▸ **What you have to do**: Present an exact copy of each line below.

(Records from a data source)

* * *

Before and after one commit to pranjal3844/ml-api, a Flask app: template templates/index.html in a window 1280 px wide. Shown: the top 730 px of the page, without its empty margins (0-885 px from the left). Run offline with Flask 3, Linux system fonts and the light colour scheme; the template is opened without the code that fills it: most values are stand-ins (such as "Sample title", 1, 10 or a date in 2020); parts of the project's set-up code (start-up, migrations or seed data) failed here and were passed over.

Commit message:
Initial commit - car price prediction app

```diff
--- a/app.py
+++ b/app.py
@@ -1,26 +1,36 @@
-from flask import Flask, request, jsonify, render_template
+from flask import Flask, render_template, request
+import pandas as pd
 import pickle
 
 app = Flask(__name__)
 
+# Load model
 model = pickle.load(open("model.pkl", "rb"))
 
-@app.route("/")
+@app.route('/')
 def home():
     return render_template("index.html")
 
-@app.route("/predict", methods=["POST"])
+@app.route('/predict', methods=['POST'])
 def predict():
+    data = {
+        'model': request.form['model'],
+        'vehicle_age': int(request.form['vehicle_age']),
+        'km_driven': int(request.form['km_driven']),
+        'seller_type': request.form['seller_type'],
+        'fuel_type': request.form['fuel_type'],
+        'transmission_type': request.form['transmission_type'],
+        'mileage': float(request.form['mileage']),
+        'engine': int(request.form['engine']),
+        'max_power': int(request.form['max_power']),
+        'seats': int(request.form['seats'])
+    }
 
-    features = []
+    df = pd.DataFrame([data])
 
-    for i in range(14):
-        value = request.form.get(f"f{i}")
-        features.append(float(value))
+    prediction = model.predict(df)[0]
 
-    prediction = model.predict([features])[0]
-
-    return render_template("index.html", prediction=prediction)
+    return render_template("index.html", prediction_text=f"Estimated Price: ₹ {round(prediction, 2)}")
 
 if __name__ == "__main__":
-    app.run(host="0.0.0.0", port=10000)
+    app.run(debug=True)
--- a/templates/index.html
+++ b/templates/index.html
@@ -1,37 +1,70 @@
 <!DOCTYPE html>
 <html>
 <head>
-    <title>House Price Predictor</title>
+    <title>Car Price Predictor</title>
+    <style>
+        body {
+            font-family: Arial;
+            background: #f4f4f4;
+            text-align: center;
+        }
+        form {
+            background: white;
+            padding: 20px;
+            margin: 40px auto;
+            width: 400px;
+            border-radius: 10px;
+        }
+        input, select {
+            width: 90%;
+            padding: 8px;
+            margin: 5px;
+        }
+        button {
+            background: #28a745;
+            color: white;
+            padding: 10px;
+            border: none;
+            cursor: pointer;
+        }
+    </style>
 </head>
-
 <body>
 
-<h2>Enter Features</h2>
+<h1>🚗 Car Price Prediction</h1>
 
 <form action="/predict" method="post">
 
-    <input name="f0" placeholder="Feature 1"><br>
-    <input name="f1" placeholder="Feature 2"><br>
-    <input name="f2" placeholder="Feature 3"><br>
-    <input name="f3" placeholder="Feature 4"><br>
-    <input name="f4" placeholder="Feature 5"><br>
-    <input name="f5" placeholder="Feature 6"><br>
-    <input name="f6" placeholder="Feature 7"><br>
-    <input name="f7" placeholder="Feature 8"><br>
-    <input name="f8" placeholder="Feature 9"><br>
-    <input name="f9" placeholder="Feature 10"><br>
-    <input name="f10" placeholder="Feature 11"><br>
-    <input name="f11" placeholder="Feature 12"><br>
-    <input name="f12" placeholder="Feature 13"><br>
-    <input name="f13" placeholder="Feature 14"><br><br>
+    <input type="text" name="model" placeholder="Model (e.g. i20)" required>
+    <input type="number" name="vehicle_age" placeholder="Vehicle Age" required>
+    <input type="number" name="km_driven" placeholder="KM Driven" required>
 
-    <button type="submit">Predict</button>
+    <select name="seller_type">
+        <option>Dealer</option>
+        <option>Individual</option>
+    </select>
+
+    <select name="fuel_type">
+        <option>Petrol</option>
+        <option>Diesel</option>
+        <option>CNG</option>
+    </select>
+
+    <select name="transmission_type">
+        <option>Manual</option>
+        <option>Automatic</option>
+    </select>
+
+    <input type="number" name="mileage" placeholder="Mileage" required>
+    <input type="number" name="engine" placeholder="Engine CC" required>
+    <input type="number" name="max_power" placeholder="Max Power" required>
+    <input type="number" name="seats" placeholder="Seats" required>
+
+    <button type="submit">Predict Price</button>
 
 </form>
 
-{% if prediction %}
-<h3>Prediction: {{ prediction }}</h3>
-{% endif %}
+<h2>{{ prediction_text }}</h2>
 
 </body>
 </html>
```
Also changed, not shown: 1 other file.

* * *

▸ **Answer box**:
Before and after one commit to pranjal3844/ml-api, a Flask app: template templates/index.html in a window 1280 px wide. Shown: the top 730 px of the page, without its empty margins (0-885 px from the left). Run offline with Flask 3, Linux system fonts and the light colour scheme; the template is opened without the code that fills it: most values are stand-ins (such as "Sample title", 1, 10 or a date in 2020); parts of the project's set-up code (start-up, migrations or seed data) failed here and were passed over.

Commit message:
Initial commit - car price prediction app

```diff
--- a/app.py
+++ b/app.py
@@ -1,26 +1,36 @@
-from flask import Flask, request, jsonify, render_template
+from flask import Flask, render_template, request
+import pandas as pd
 import pickle
 
 app = Flask(__name__)
 
+# Load model
 model = pickle.load(open("model.pkl", "rb"))
 
-@app.route("/")
+@app.route('/')
 def home():
     return render_template("index.html")
 
-@app.route("/predict", methods=["POST"])
+@app.route('/predict', methods=['POST'])
 def predict():
+    data = {
+        'model': request.form['model'],
+        'vehicle_age': int(request.form['vehicle_age']),
+        'km_driven': int(request.form['km_driven']),
+        'seller_type': request.form['seller_type'],
+        'fuel_type': request.form['fuel_type'],
+        'transmission_type': request.form['transmission_type'],
+        'mileage': float(request.form['mileage']),
+        'engine': int(request.form['engine']),
+        'max_power': int(request.form['max_power']),
+        'seats': int(request.form['seats'])
+    }
 
-    features = []
+    df = pd.DataFrame([data])
 
-    for i in range(14):
-        value = request.form.get(f"f{i}")
-        features.append(float(value))
+    prediction = model.predict(df)[0]
 
-    prediction = model.predict([features])[0]
-
-    return render_template("index.html", prediction=prediction)
+    return render_template("index.html", prediction_text=f"Estimated Price: ₹ {round(prediction, 2)}")
 
 if __name__ == "__main__":
-    app.run(host="0.0.0.0", port=10000)
+    app.run(debug=True)
--- a/templates/index.html
+++ b/templates/index.html
@@ -1,37 +1,70 @@
 <!DOCTYPE html>
 <html>
 <head>
-    <title>House Price Predictor</title>
+    <title>Car Price Predictor</title>
+    <style>
+        body {
+            font-family: Arial;
+            background: #f4f4f4;
+            text-align: center;
+        }
+        form {
+            background: white;
+            padding: 20px;
+            margin: 40px auto;
+            width: 400px;
+            border-radius: 10px;
+        }
+        input, select {
+            width: 90%;
+            padding: 8px;
+            margin: 5px;
+        }
+        button {
+            background: #28a745;
+            color: white;
+            padding: 10px;
+            border: none;
+            cursor: pointer;
+        }
+    </style>
 </head>
-
 <body>
 
-<h2>Enter Features</h2>
+<h1>🚗 Car Price Prediction</h1>
 
 <form action="/predict" method="post">
 
-    <input name="f0" placeholder="Feature 1"><br>
-    <input name="f1" placeholder="Feature 2"><br>
-    <input name="f2" placeholder="Feature 3"><br>
-    <input name="f3" placeholder="Feature 4"><br>
-    <input name="f4" placeholder="Feature 5"><br>
-    <input name="f5" placeholder="Feature 6"><br>
-    <input name="f6" placeholder="Feature 7"><br>
-    <input name="f7" placeholder="Feature 8"><br>
-    <input name="f8" placeholder="Feature 9"><br>
-    <input name="f9" placeholder="Feature 10"><br>
-    <input name="f10" placeholder="Feature 11"><br>
-    <input name="f11" placeholder="Feature 12"><br>
-    <input name="f12" placeholder="Feature 13"><br>
-    <input name="f13" placeholder="Feature 14"><br><br>
+    <input type="text" name="model" placeholder="Model (e.g. i20)" required>
+    <input type="number" name="vehicle_age" placeholder="Vehicle Age" required>
+    <input type="number" name="km_driven" placeholder="KM Driven" required>
 
-    <button type="submit">Predict</button>
+    <select name="seller_type">
+        <option>Dealer</option>
+        <option>Individual</option>
+    </select>
+
+    <select name="fuel_type">
+        <option>Petrol</option>
+        <option>Diesel</option>
+        <option>CNG</option>
+    </select>
+
+    <select name="transmission_type">
+        <option>Manual</option>
+        <option>Automatic</option>
+    </select>
+
+    <input type="number" name="mileage" placeholder="Mileage" required>
+    <input type="number" name="engine" placeholder="Engine CC" required>
+    <input type="number" name="max_power" placeholder="Max Power" required>
+    <input type="number" name="seats" placeholder="Seats" required>
+
+    <button type="submit">Predict Price</button>
 
 </form>
 
-{% if prediction %}
-<h3>Prediction: {{ prediction }}</h3>
-{% endif %}
+<h2>{{ prediction_text }}</h2>
 
 </body>
 </html>
```
Also changed, not shown: 1 other file.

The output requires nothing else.